Secretary of State John Kerry is making his case to Russian President Vladimir Putin for Russia to take a tougher stance on Syria at a time when Israel’s weekend air strikes against the beleaguered Mideast nation have added an unpredictable factor to the talks.
Kerry arrived Tuesday in Moscow for talks with the most powerful ally of Syrian President Bashar Assad’s regime.
Officials said Kerry hopes to change Moscow’s thinking on Syria with two new angles: American threats to arm the Syrian rebels and evidence of chemical weapon attacks by the Assad regime.
Over the weekend, Israeli warplanes targeted what Israel claimed were caches of Iranian missiles bound for Hezbollah, the Lebanon-based terror group. Such weapons would allow Hezbollah to strike Tel Aviv and as far as southern Israel from inside Lebanese territory.
Israel’s willingness to hit Syrian targets it sees as threats to its own existence has complicated the Obama administration’s internal debate over what to do about Syria.
Israel’s actions put Damascus and Moscow on notice that the US and its allies may not wait for an international green light to become more actively engaged in the Syrian conflict. The administration said last week it was rethinking its opposition to arming the Syrian rebels or taking other aggressive steps to turn the tide of the two-year-old civil war toward the rebels.
At the same time, Israeli involvement in the war carries risks. Instead of prodding Russia into calling for Assad’s ouster, it could bring greater Arab sympathy for Assad and prompt deeper involvement from Iran and Hezbollah, actors committed as much to preserving Assad as to fighting the Jewish state.
Although Israel hasn’t officially acknowledged it carried out the airstrikes, Syrian officials on Monday were blaming Israel, calling them a “declaration of war” that would cause the Jewish state to “suffer.”
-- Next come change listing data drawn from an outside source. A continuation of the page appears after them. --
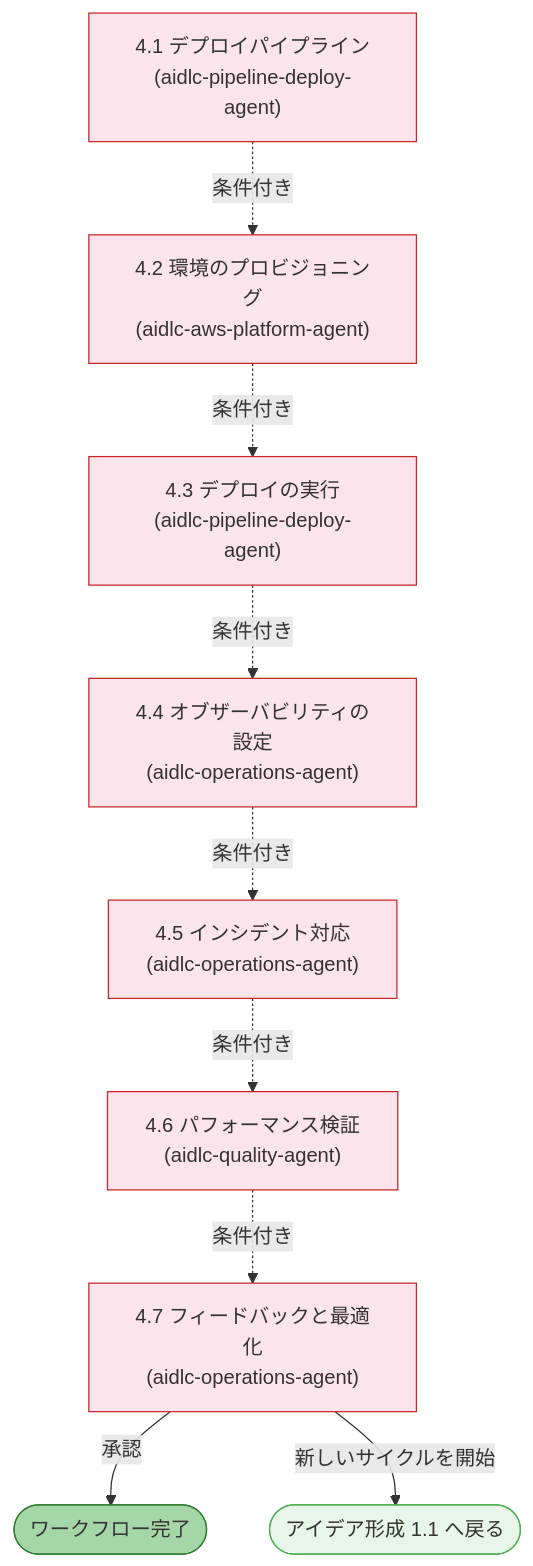
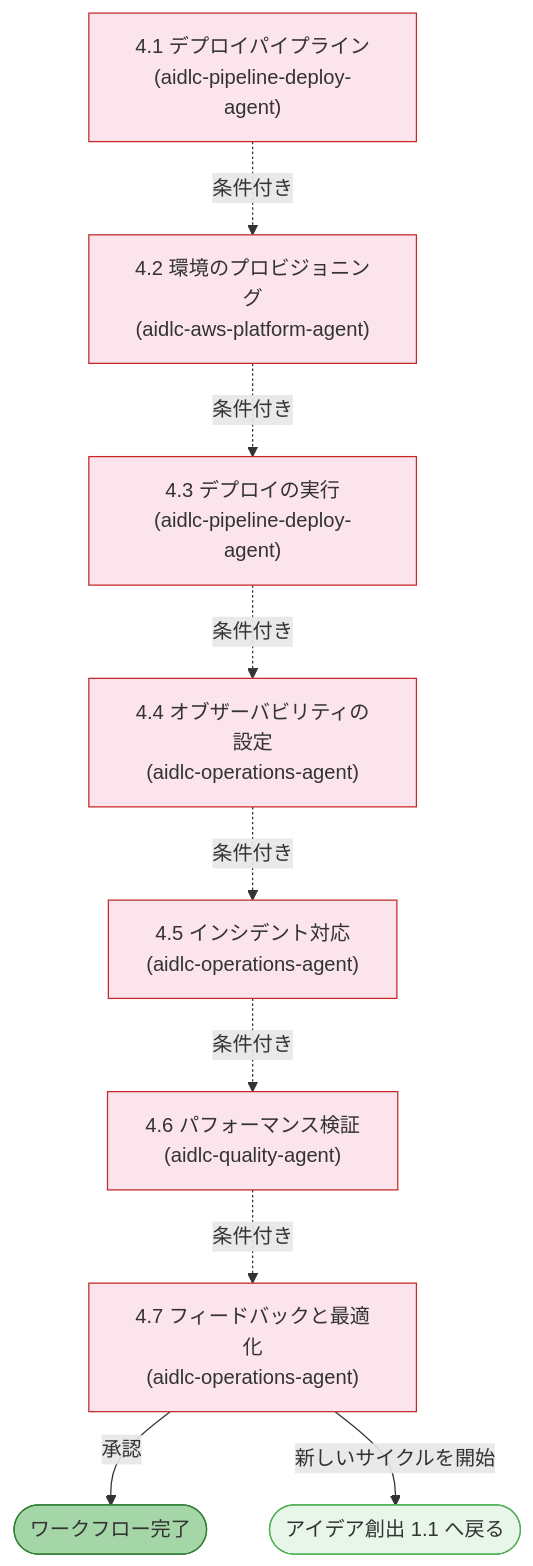
Before and after one commit to otomatty/aidlc-workflows-docs: the sixth of 6 diagrams in docs/guide/04-phases-and-stages.mdx, drawn with Mermaid. The commit also changed other lines of this file and 61 other files, not shown here.

````diff
--- a/docs/guide/04-phases-and-stages.mdx
+++ b/docs/guide/04-phases-and-stages.mdx
@@ -346,30 +346,30 @@
 ```mermaid
 flowchart TD
     S41["4.1 デプロイパイプライン\n(aidlc-pipeline-deploy-agent)"]
     S42["4.2 環境のプロビジョニング\n(aidlc-aws-platform-agent)"]
     S43["4.3 デプロイの実行\n(aidlc-pipeline-deploy-agent)"]
     S44["4.4 オブザーバビリティの設定\n(aidlc-operations-agent)"]
     S45["4.5 インシデント対応\n(aidlc-operations-agent)"]
     S46["4.6 パフォーマンス検証\n(aidlc-quality-agent)"]
     S47["4.7 フィードバックと最適化\n(aidlc-operations-agent)"]
 
     S41 -.->|条件付き| S42
     S42 -.->|条件付き| S43
     S43 -.->|条件付き| S44
     S44 -.->|条件付き| S45
     S45 -.->|条件付き| S46
     S46 -.->|条件付き| S47
 
     S47 -->|"承認"| DONE(["ワークフロー完了"])
-    S47 -->|"新しいサイクルを開始"| IDEATION(["アイデア形成 1.1 へ戻る"])
+    S47 -->|"新しいサイクルを開始"| IDEATION(["アイデア創出 1.1 へ戻る"])
 
     style S41 fill:#fce4ec,stroke:#c62828
     style S42 fill:#fce4ec,stroke:#c62828
     style S43 fill:#fce4ec,stroke:#c62828
     style S44 fill:#fce4ec,stroke:#c62828
     style S45 fill:#fce4ec,stroke:#c62828
     style S46 fill:#fce4ec,stroke:#c62828
     style S47 fill:#fce4ec,stroke:#c62828
     style DONE fill:#a5d6a7,stroke:#2e7d32
     style IDEATION fill:#e8f5e9,stroke:#4caf50
 ```
````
Russia, alongside China, has blocked US-led efforts three times at the United Nations to pressure Assad into stepping down.
US officials are hoping Syria’s behaviour could shift Russia’s stance.
“We have consistently, in our conversations with the Russians and others, pointed clearly to Assad’s behaviour as proof that further support for the regime is not in the interest of the Syrian people or in the interest of the countries that have in the past supported Assad,” White House spokesman Jay Carney said.
US officials said the administration doesn’t believe the weekend activity will force President Barack Obama’s hand, noting that the main US concern is the use of chemical weapons by Assad, while Israel’s top concern is conventional weapons falling into the hands of its enemies.
The chemical weapons argument is now under surprising attack, with former war crimes prosecutor Carla Del Ponte saying over the weekend she and fellow members of a four-member UN human rights panel have indications the nerve agent sarin was used by Syrian rebel forces, not by government forces.
That theory was rejected by US officials. The State Department said the administration continues to believe that Syria’s large chemical weapons stockpiles remain securely in the regime’s control.